We are seeing ever clearer recognition in public opinion and internationally of the role of nuclear in the fight against global warming and in building energy sovereignty.
In their latest reports, intergovernmental agencies (Intergovernmental Panel on Climate Change - IPCC, International Energy Agency - IEA) are increasingly seeing nuclear as an essential lever in the reduction of greenhouse gas (GHG) emissions.
At the end of September 2022, the International Atomic Energy Agency (IAEA) revised its forecasts upwards, and now expects 870 GW of nuclear power in 2050. Previously, it was predicting 790 GW, compared to 390 GW currently.
In France, the announcements made by the President of the Republic in Belfort, in February 2022, relaunched the nuclear program with the construction of 6 EPR2s, the first of which is scheduled to be operational by 2035,
and studies for a further 8 EPR2s. The plan also makes provision for the extension of the lifetime of existing reactors, in particular the 900 MW series, as well as investments of 1 billion euros between now and 2030 to be allocated to the development of advanced reactors: innovative small-scale reactors.
In the USA, for several years now, there has been a strong dynamic to accelerate innovation in the sector.
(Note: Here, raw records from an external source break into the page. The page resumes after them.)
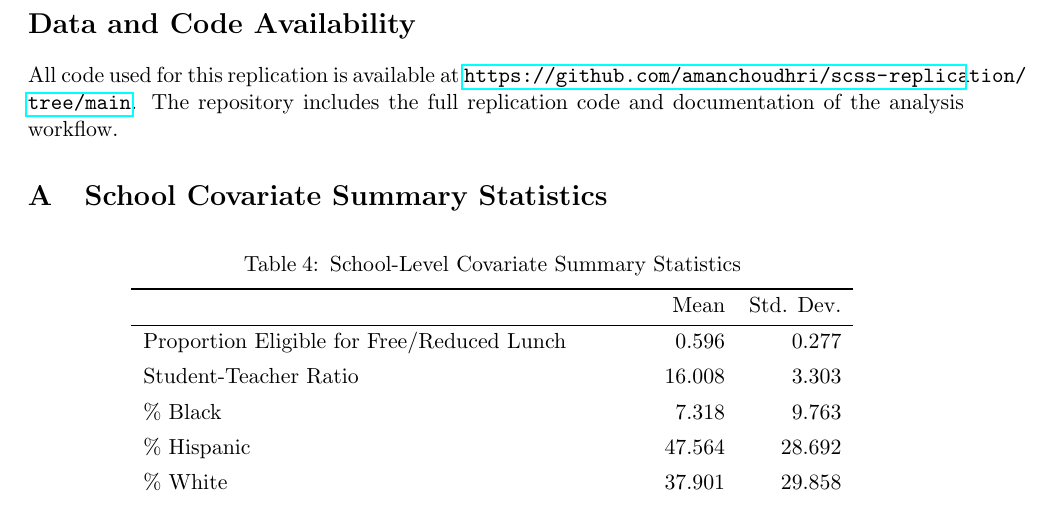
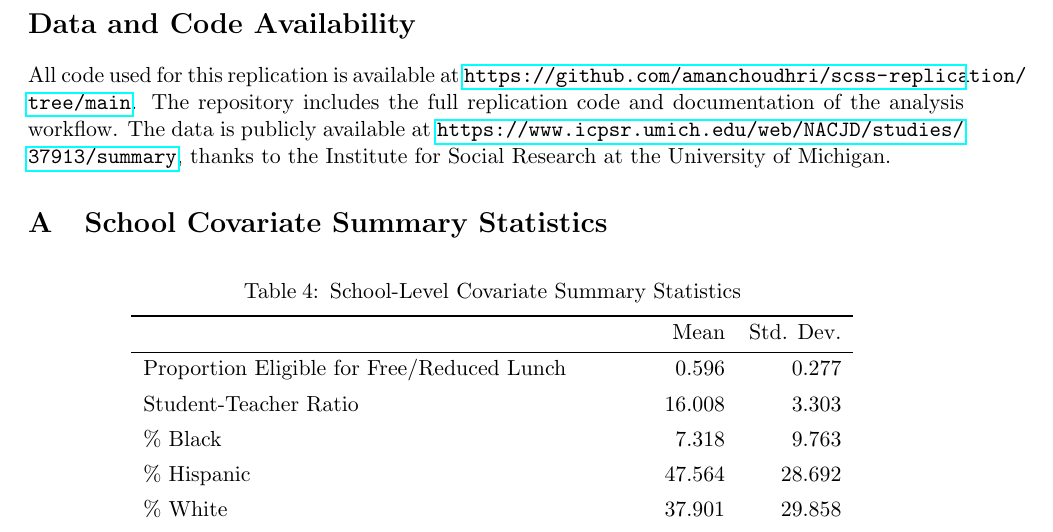
Before and after one commit to amanchoudhri/scss-replication, a LaTeX document (doc/report.tex): part of page 6 of 6, cut so that both start at the same text. Compiled offline with pdfLaTeX.

Commit message:
Add data link to report

```diff
--- a/doc/report.tex
+++ b/doc/report.tex
@@ -329,7 +329,9 @@ analyzing even data from a randomized experiment.
 All code used for this replication is available at
 \url{https://github.com/amanchoudhri/scss-replication/tree/main}. The
 repository includes the full replication code and documentation of the analysis
-workflow.
+workflow. The data is publicly available at
+\url{https://www.icpsr.umich.edu/web/NACJD/studies/37913/summary}, thanks to
+the Institute for Social Research at the University of Michigan.
 
 \printbibliography
 
```
Also changed, not shown: doc/report.pdf.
With a program of more than $ 4Bn of subsidies, the USA is banking on the development of advanced reactors by
supporting start-ups. The ambition is clear: to regain sovereignty in nuclear, with the same method which has made it possible to see the emergence of SpaceX in the space sector or Tesla in the automotive sector! The level of support has been stepped
up with the invasion of Ukraine and the recent inflation act which earmarks $ 700 M for the fabrication of highly enriched fuel for these reactors.
Other countries are once again putting their faith in nuclear as a response to the energy crisis. Over the past few months, to cite just 3 examples:
- Belgium has chosen to extend the lifetime of certain of its reactors;
- in the Netherlands, the new government's coalition agreement envisages the construction of two nuclear power plants;
- the UK has decided to triple installed nuclear capacity between now and 2050, as part of a new energy security strategy. The government is thus aiming for 24 GW of nuclear capacity by 2050 (compared to 7 today).
Did you know?
"62 reactors are under construction worldwide. China has commissioned 35 reactors between 2010 and 2020"
The arrival of a new generation of innovative reactors, such as SMR/AMR-type small modular reactors, will bring nuclear power into a new era. More compact and less costly to manufacture with a fuel cycle allowing the quantity of waste
to be reduced, they complement EPRs well.